NEW YORK, NY— The Copper Development Association (CDA) has published a new case study that provides best practices from three motor repair facilities. These industry experts share how they utilize copper in motor repair and in selling new motors to replace older, less-efficient models.
Electric motor repair facilities are tasked with selling new Premium Efficient® electric motors and with restoring worn-out motors, while also guiding their customers through this process. They account for about half of all new motors sold in the marketplace. When a motor fails, it needs to be either repaired or replaced. It is critical that building owners, facility managers and engineers explore both options.
“The best techniques in electric motor repair use a significant amount of copper,” said Richard E. deFay, program manager for CDA’s Sustainable Energy Program and author of the case study. “The metal is used in Premium Efficient Motors and in the stator windings, improved insulation and better bearings of restored motors. If replacement is the ultimate decision, many repair shops recommend higher-efficiency copper motors.”
Making an informed decision about whether to repair or replace a motor can save facilities time, money and energy. Motor repair shops can provide valuable knowledge and experience to help with this decision, as well as preventative and predictive motor failure education and service that can extend the useful life of the system. CDA’s case study compiles the experiences of three of these facilities to provide a look at what motor specialists recommend.

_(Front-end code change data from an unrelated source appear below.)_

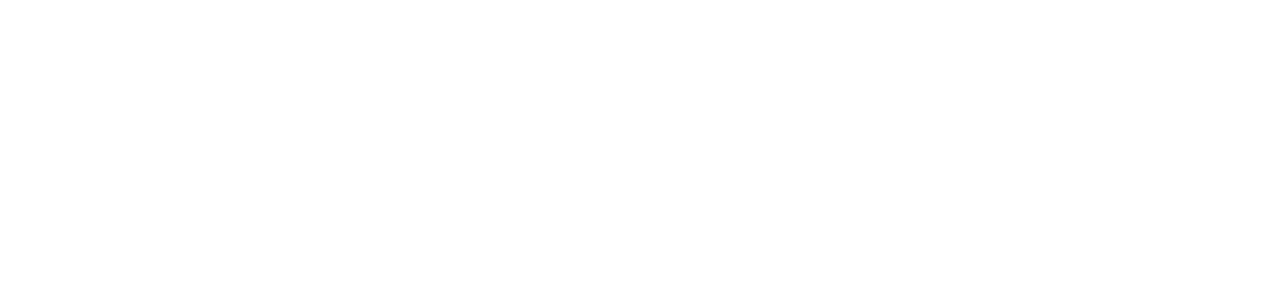
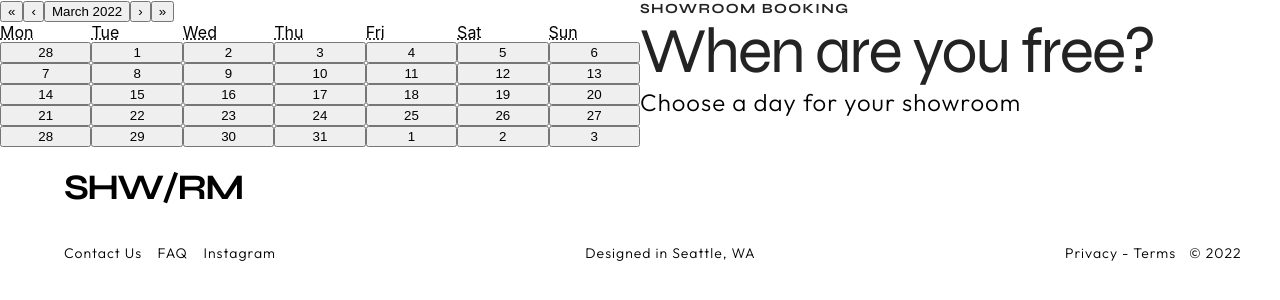
Before and after one commit to ginsueddy/showcase, a React (Create React App) app in the folder frontend/: page /booking in a window 1280 px wide. Before the commit this address had no page. Shown: the top 300 px of the page. Built offline with nearby package versions, Linux system fonts and the light colour scheme.

Commit message:
added calender

```diff
--- a/frontend/package.json
+++ b/frontend/package.json
@@ -7,6 +7,7 @@
     "@testing-library/react": "^12.1.3",
     "@testing-library/user-event": "^13.5.0",
     "react": "^17.0.2",
+    "react-calendar": "^3.7.0",
     "react-dom": "^17.0.2",
     "react-router-dom": "^6.2.2",
     "react-scripts": "5.0.0",
--- a/frontend/src/App.js
+++ b/frontend/src/App.js
@@ -1,5 +1,6 @@
 import { BrowserRouter as Router, Routes, Route } from 'react-router-dom';
 import Home from './components/screens/Home';
+import Booking from './components/screens/Booking';
 import './App.css';
 
 function App() {
@@ -7,6 +8,7 @@
         <Router>
             <Routes>
                 <Route path='/' element={<Home />} />
+                <Route path='/booking' element={<Booking />} />
             </Routes>
         </Router>
     );
--- /dev/null
+++ b/frontend/src/components/screens/Booking/index.jsx
@@ -0,0 +1,58 @@
+import React, { useState } from 'react';
+import styled from "styled-components";
+import Calendar from 'react-calendar'
+import Footer from "../../shared/Footer";
+
+const Header1 = styled.div`
+    font-family: 'Syne', sans-serif;
+    font-style: normal;
+    font-weight: 400;
+    font-size: 64px;
+    line-height: 109%;
+    letter-spacing: -2px;
+    color: #232323;
+`;
+
+const Header2 = styled.div`
+    font-family: 'Syne';
+    font-style: normal;
+    font-weight: 700;
+    font-size: 14px;
+    line-height: 17px;
+    letter-spacing: 0.1em;
+    color: #232323;
+`;
+
+const Text = styled.div`
+    font-family: 'Outfit', sans-serif;
+    font-style: normal;
+    font-weight: 300;
+    font-size: 24px;
+    line-height: 133%;
+    letter-spacing: 1px;
+    color: #000000;
+`;
+
+const Booking = () => {
+    const [date, setDate] = useState(new Date());
+
+    return (
+        <>
+            <div style={{ display: 'flex' }}>
+                <div style={{ flex: 1 }}>
+                    <div>
+                        <Calendar value={date} onChange={setDate} />
+                    </div>
+                </div>
+                <div style={{ flex: 1 }}>
+                    <Header2>SHOWROOM BOOKING</Header2>
+                    <Header1>When are you free?</Header1>
+                    <Text>Choose a day for your showroom</Text>
+                </div>
+            </div>
+            <Footer />
+        </>
+    )
+};
+
+export default Booking;
--- /dev/null
+++ b/frontend/src/components/screens/Booking/styles.less
@@ -0,0 +1,57 @@
+html,
+body {
+  height: 100%;
+}
+
+body {
+  margin: 0;
+  font-family: Segoe UI, Tahoma, sans-serif;
+}
+
+.Sample {
+  input,
+  button {
+    font: inherit;
+  }
+
+  header {
+    background-color: rgb(50, 54, 57);
+    box-shadow: 0 0 8px rgba(0, 0, 0, 0.5);
+    padding: 20px;
+    color: white;
+
+    h1 {
+      font-size: inherit;
+      margin: 0;
+    }
+  }
+
+  &__container {
+    display: flex;
+    flex-direction: row;
+    flex-wrap: wrap;
+    align-items: flex-start;
+    margin: 10px 0;
+    padding: 10px;
+
+    & > * {
+      & > * {
+        margin: 10px;
+      }
+    }
+
+    &__content {
+      display: flex;
+      max-width: 100%;
+      flex-basis: 420px;
+      flex-direction: column;
+      flex-grow: 100;
+      align-items: stretch;
+      padding-top: 1em;
+
+      .react-calendar {
+        margin: 0 auto;
+      }
+    }
+  }
+}
--- a/frontend/src/components/screens/Home/index.js
+++ b/frontend/src/components/screens/Home/index.jsx
@@ -1,6 +1,7 @@
 import styled from 'styled-components';
 import { ChevronDown } from '@styled-icons/feather';
 import useWindowDimensions from '../../../hooks/useWindowDimensions';
+import Footer from '../../shared/Footer';
 
 const Header = styled.h1`
     font-family: 'Syne', sans-serif;
@@ -32,10 +33,6 @@
 `;
 
 const Button = styled.button``;
-
-const Footer = styled.div`
-
-`;
 
 const Home = () => {
     const { height, width } = useWindowDimensions();
@@ -86,24 +83,7 @@
                     </div>
                 </div>
             </div>
-            <div style={{ width, height: height * .2 }}>
-                <div style={{ paddingLeft: '5%', paddingRight: '3%'}}>
-                    <HighlightedHeader style={{ fontSize: 36 }}>SHW/RM</HighlightedHeader>
-                    <div style={{ display: 'flex', justifyContent: 'space-between' }}>
-                        <div style={{ display: 'flex', flexDirection: 'row', width: '18%', justifyContent: 'space-between' }}>
-                            <Text style={{ fontSize: 14 }}>Contact Us</Text>
-                            <Text style={{ fontSize: 14 }}>FAQ</Text>
-                            <Text style={{ fontSize: 14 }}>Instagram</Text>
-                        </div>
-                        <Text style={{ fontSize: 14 }}>Designed in Seattle, WA</Text>
-                        <div style={{ display: 'flex', flexDirection: 'row', width: '15%', justifyContent: 'space-between' }}>
-                            <Text style={{ fontSize: 14 }}>Privacy - Terms</Text>
-                            <Text style={{ fontSize: 14 }}>&copy; 2022</Text>
-                        </div>
-                    </div>
-                </div>
-                {/* <div style={{ backgroundColor: '#5DA27D', width, height: height * .2, position: 'fixed', bottom: 0 }}/> */}
-            </div>
+            <Footer />
         </>
     );
 };
--- /dev/null
+++ b/frontend/src/components/shared/Footer/index.jsx
@@ -0,0 +1,49 @@
+import styled from 'styled-components';
+import useWindowDimensions from '../../../hooks/useWindowDimensions';
+
+const HighlightedHeader = styled.h1`
+    font-family: 'Syne', sans-serif;
+    font-style: normal;
+    font-weight: bold;
+    font-size: 72px;
+    line-height: 97%;
+    letter-spacing: -2px;
+    color: #000000
+`;
+
+const Text = styled.p`
+    font-family: 'Outfit', sans-serif;
+    font-style: normal;
+    font-weight: 300;
+    font-size: 24px;
+    line-height: 133%;
+    letter-spacing: 1px;
+    color: #000000;
+`;
+
+const Footer = () => {
+    const { height, width } = useWindowDimensions();
+
+    return (
+        <div style={{ width, height: height * .2 }}>
+            <div style={{ paddingLeft: '5%', paddingRight: '3%'}}>
+                <HighlightedHeader style={{ fontSize: 36 }}>SHW/RM</HighlightedHeader>
+                <div style={{ display: 'flex', justifyContent: 'space-between' }}>
+                    <div style={{ display: 'flex', flexDirection: 'row', width: '18%', justifyContent: 'space-between' }}>
+                        <Text style={{ fontSize: 14 }}>Contact Us</Text>
+                        <Text style={{ fontSize: 14 }}>FAQ</Text>
+                        <Text style={{ fontSize: 14 }}>Instagram</Text>
+                    </div>
+                    <Text style={{ fontSize: 14 }}>Designed in Seattle, WA</Text>
+                    <div style={{ display: 'flex', flexDirection: 'row', width: '15%', justifyContent: 'space-between' }}>
+                        <Text style={{ fontSize: 14 }}>Privacy - Terms</Text>
+                        <Text style={{ fontSize: 14 }}>&copy; 2022</Text>
+                    </div>
+                </div>
+            </div>
+            {/* <div style={{ backgroundColor: '#5DA27D', width, height: height * .2, position: 'fixed', bottom: 0 }}/> */}
+        </div>
+    );
+};
+
+export default Footer;
```
Also changed, not shown: 1 other file (tests, documents, lock files or other folders).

To view the case study and to learn more about copper’s use in motor repair and replacement, visit copper.org.